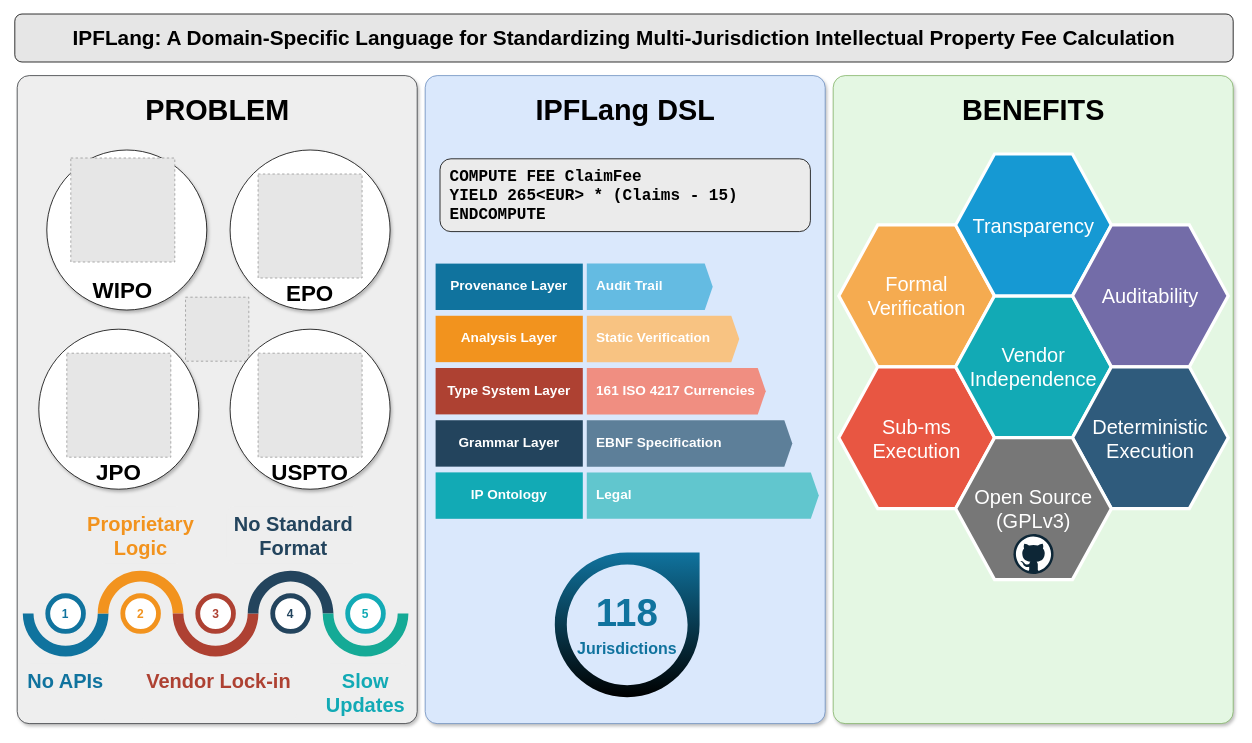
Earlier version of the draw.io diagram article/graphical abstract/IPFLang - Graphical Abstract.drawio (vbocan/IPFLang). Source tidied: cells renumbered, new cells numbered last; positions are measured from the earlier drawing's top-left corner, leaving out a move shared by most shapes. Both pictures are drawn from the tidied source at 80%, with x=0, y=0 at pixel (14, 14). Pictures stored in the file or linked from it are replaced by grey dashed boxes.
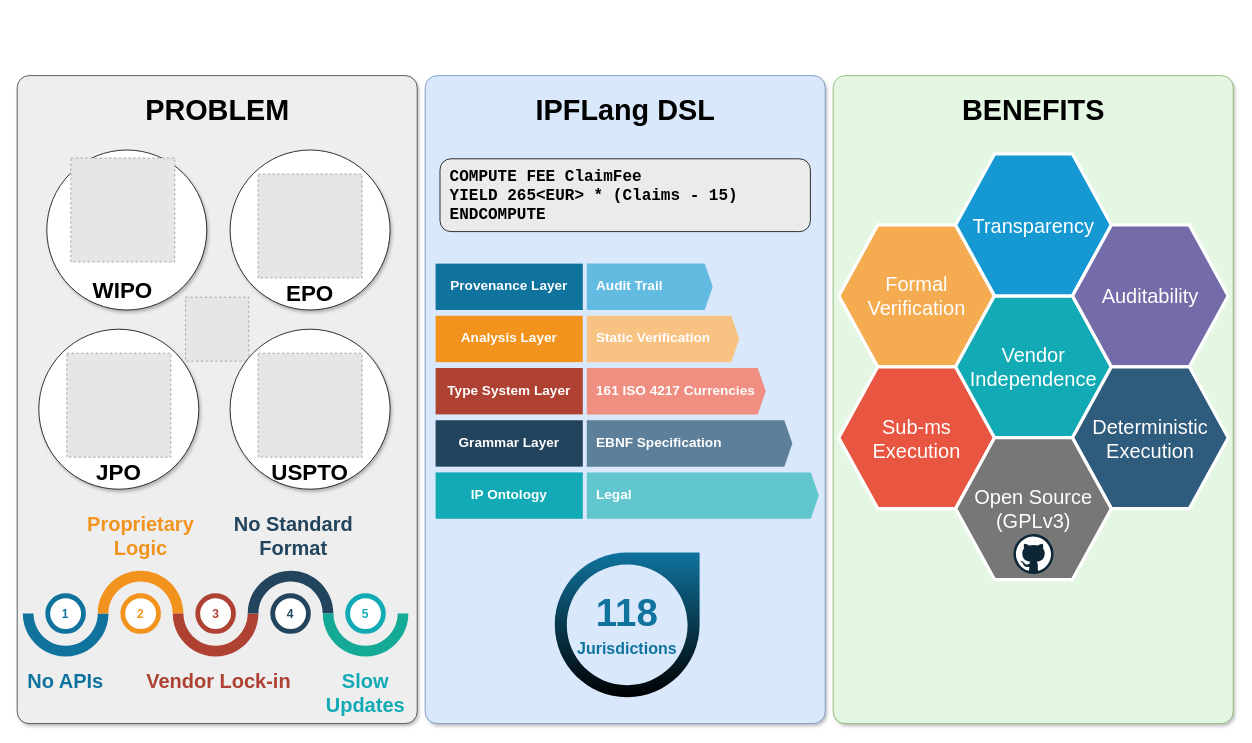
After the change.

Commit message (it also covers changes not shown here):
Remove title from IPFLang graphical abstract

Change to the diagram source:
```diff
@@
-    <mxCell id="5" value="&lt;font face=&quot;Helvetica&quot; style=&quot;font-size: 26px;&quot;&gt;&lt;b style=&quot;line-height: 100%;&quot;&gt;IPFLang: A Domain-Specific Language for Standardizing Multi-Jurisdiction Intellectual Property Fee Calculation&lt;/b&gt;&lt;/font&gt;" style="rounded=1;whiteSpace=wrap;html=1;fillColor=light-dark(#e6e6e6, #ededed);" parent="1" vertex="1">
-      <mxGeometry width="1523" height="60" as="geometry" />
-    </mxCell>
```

-*-*-

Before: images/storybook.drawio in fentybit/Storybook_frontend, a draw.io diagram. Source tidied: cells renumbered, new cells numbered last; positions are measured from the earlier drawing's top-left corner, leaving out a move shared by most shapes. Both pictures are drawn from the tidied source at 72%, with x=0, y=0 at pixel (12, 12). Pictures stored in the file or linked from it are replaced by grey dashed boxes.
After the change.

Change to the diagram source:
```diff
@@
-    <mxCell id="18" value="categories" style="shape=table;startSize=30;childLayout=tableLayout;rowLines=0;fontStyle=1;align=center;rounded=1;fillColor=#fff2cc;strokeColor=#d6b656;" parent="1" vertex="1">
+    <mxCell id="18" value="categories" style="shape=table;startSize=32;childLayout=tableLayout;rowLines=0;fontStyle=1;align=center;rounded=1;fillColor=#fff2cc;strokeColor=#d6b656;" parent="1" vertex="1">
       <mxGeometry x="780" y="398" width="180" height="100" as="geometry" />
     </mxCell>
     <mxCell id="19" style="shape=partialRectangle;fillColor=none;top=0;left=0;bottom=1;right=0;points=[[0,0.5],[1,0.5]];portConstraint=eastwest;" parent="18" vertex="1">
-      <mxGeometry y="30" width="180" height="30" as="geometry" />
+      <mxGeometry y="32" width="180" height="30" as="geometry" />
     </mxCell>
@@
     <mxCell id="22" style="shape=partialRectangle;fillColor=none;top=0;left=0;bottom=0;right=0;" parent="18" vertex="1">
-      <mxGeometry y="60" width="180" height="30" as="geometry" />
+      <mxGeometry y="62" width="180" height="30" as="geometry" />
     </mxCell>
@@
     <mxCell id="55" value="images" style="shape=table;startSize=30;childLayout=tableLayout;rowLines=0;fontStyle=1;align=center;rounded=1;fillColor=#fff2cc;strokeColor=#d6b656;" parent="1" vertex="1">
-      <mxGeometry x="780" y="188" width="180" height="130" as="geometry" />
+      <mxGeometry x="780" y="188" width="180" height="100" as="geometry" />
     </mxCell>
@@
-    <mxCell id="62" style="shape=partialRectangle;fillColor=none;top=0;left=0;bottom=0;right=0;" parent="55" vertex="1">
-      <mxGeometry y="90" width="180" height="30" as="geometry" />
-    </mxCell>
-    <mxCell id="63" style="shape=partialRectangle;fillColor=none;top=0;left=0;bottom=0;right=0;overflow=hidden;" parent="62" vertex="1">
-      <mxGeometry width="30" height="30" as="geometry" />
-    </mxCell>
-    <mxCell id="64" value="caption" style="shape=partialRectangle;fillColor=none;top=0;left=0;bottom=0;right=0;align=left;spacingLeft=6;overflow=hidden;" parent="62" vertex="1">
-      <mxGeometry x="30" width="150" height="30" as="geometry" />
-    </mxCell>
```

-*-*-

How to complete this task:
Copy out each line of the material in which the word "height" turns up.

Solution below:
-    <mxCell id="5" value="&lt;font face=&quot;Helvetica&quot; style=&quot;font-size: 26px;&quot;&gt;&lt;b style=&quot;line-height: 100%;&quot;&gt;IPFLang: A Domain-Specific Language for Standardizing Multi-Jurisdiction Intellectual Property Fee Calculation&lt;/b&gt;&lt;/font&gt;" style="rounded=1;whiteSpace=wrap;html=1;fillColor=light-dark(#e6e6e6, #ededed);" parent="1" vertex="1">
-      <mxGeometry width="1523" height="60" as="geometry" />
       <mxGeometry x="780" y="398" width="180" height="100" as="geometry" />
-      <mxGeometry y="30" width="180" height="30" as="geometry" />
+      <mxGeometry y="32" width="180" height="30" as="geometry" />
-      <mxGeometry y="60" width="180" height="30" as="geometry" />
+      <mxGeometry y="62" width="180" height="30" as="geometry" />
-      <mxGeometry x="780" y="188" width="180" height="130" as="geometry" />
+      <mxGeometry x="780" y="188" width="180" height="100" as="geometry" />
-      <mxGeometry y="90" width="180" height="30" as="geometry" />
-      <mxGeometry width="30" height="30" as="geometry" />
-      <mxGeometry x="30" width="150" height="30" as="geometry" />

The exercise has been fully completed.